*** EXERCISE MATERIALS ***

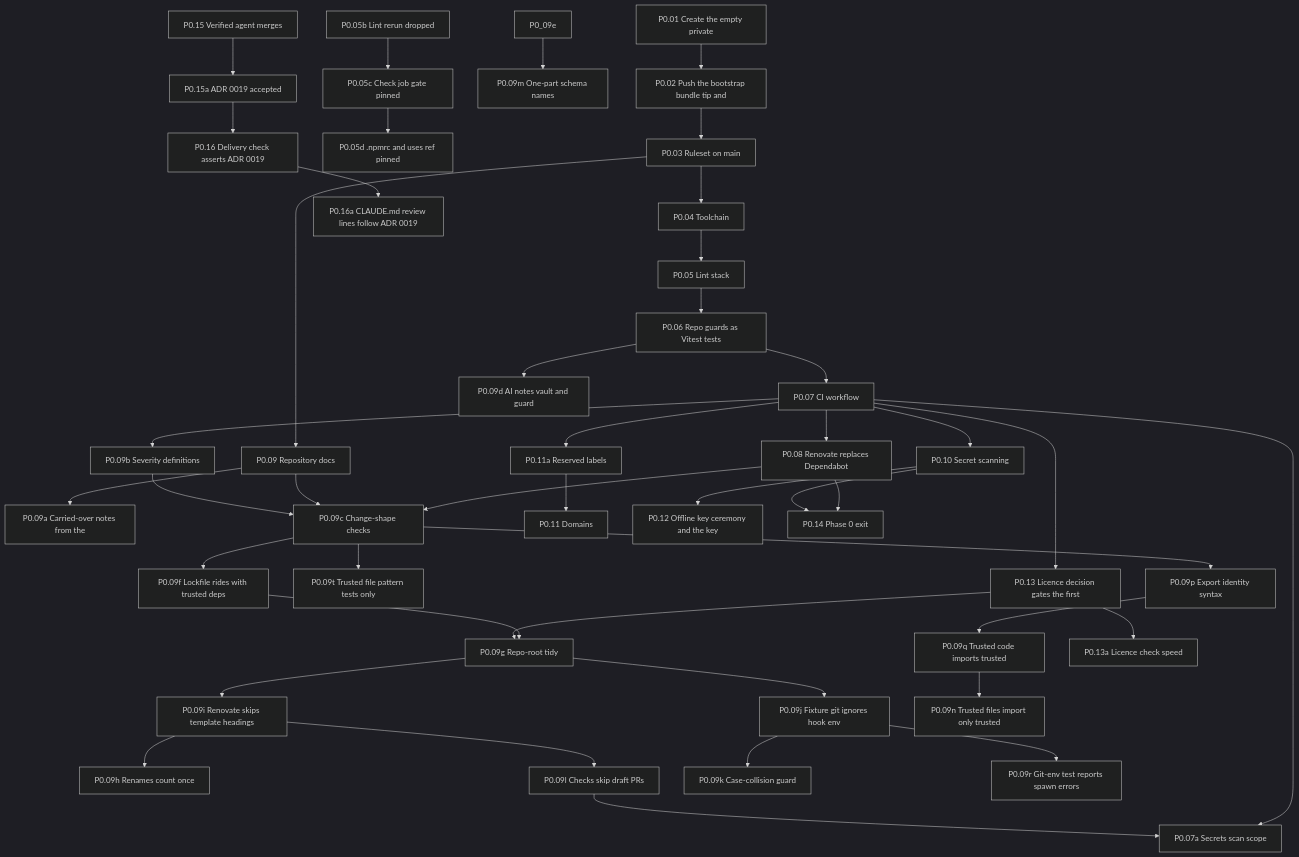
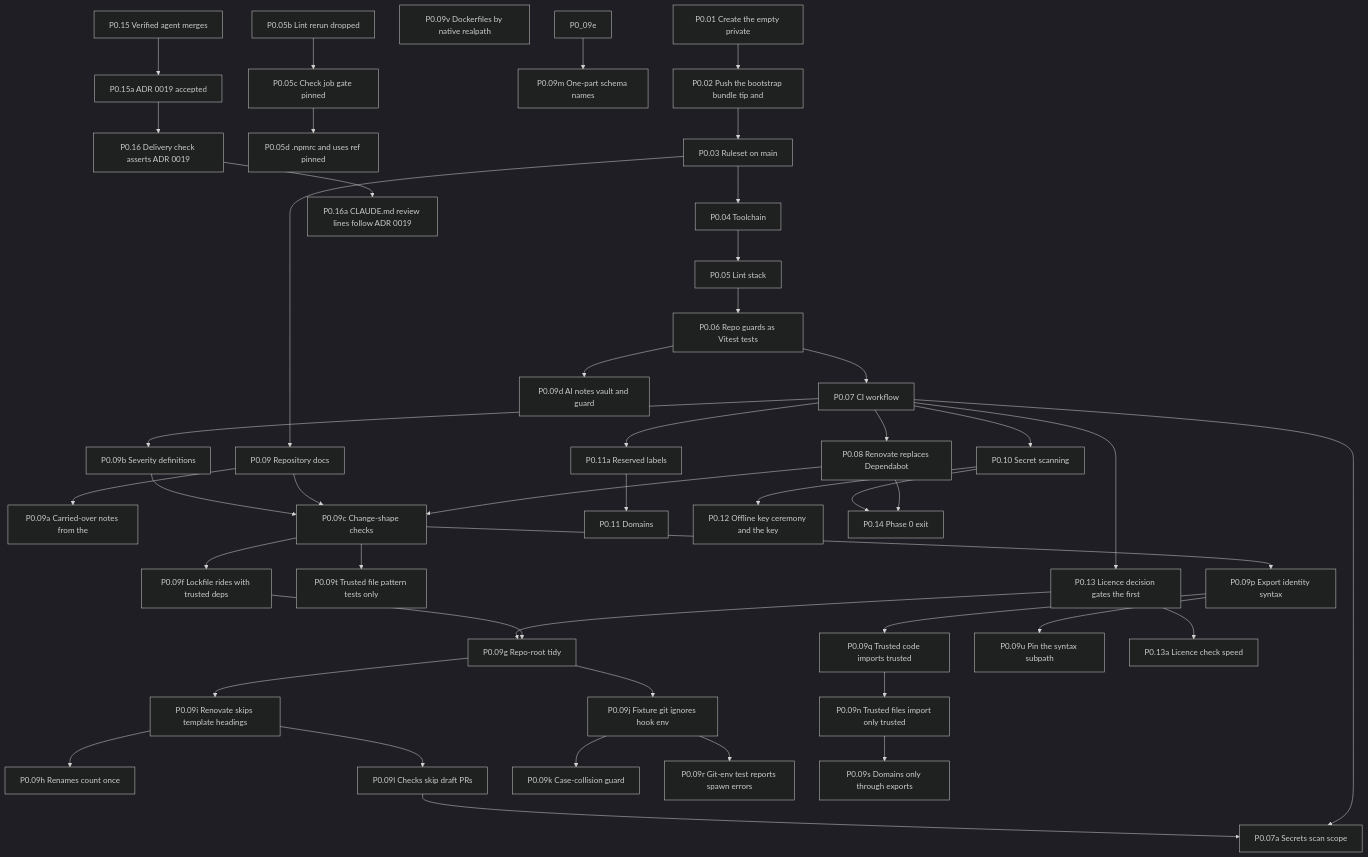
Before and after one commit to Undefined6799/unset: the first of 11 diagrams in docs/ai/book/01-outline.md, drawn with Mermaid (dark theme). The commit also changed other lines of this file and 3 other files, not shown here.

```diff
--- a/docs/ai/book/01-outline.md
+++ b/docs/ai/book/01-outline.md
@@ -102,6 +105,9 @@
   P0_09q["P0.09q Trusted code imports trusted"]
   P0_09n["P0.09n Trusted files import only trusted"]
   P0_09r["P0.09r Git-env test reports spawn errors"]
+  P0_09s["P0.09s Domains only through exports"]
+  P0_09u["P0.09u Pin the syntax subpath"]
+  P0_09v["P0.09v Dockerfiles by native realpath"]
   P0_10["P0.10 Secret scanning"]
   P0_11a["P0.11a Reserved labels"]
   P0_11["P0.11 Domains"]
@@ -141,6 +147,8 @@
   P0_09i --> P0_09h
   P0_09j --> P0_09k
   P0_09j --> P0_09r
+  P0_09n --> P0_09s
+  P0_09p --> P0_09u
   P0_09e --> P0_09m
   P0_09i --> P0_09l
   P0_07 --> P0_10
```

*** End of EXERCISE MATERIALS ***

Where a record holds a picture, skip the picture and copy everything else exactly.

THE ANSWER:
Before and after one commit to Undefined6799/unset: the first of 11 diagrams in docs/ai/book/01-outline.md, drawn with Mermaid (dark theme). The commit also changed other lines of this file and 3 other files, not shown here.

```diff
--- a/docs/ai/book/01-outline.md
+++ b/docs/ai/book/01-outline.md
@@ -102,6 +105,9 @@
   P0_09q["P0.09q Trusted code imports trusted"]
   P0_09n["P0.09n Trusted files import only trusted"]
   P0_09r["P0.09r Git-env test reports spawn errors"]
+  P0_09s["P0.09s Domains only through exports"]
+  P0_09u["P0.09u Pin the syntax subpath"]
+  P0_09v["P0.09v Dockerfiles by native realpath"]
   P0_10["P0.10 Secret scanning"]
   P0_11a["P0.11a Reserved labels"]
   P0_11["P0.11 Domains"]
@@ -141,6 +147,8 @@
   P0_09i --> P0_09h
   P0_09j --> P0_09k
   P0_09j --> P0_09r
+  P0_09n --> P0_09s
+  P0_09p --> P0_09u
   P0_09e --> P0_09m
   P0_09i --> P0_09l
   P0_07 --> P0_10
```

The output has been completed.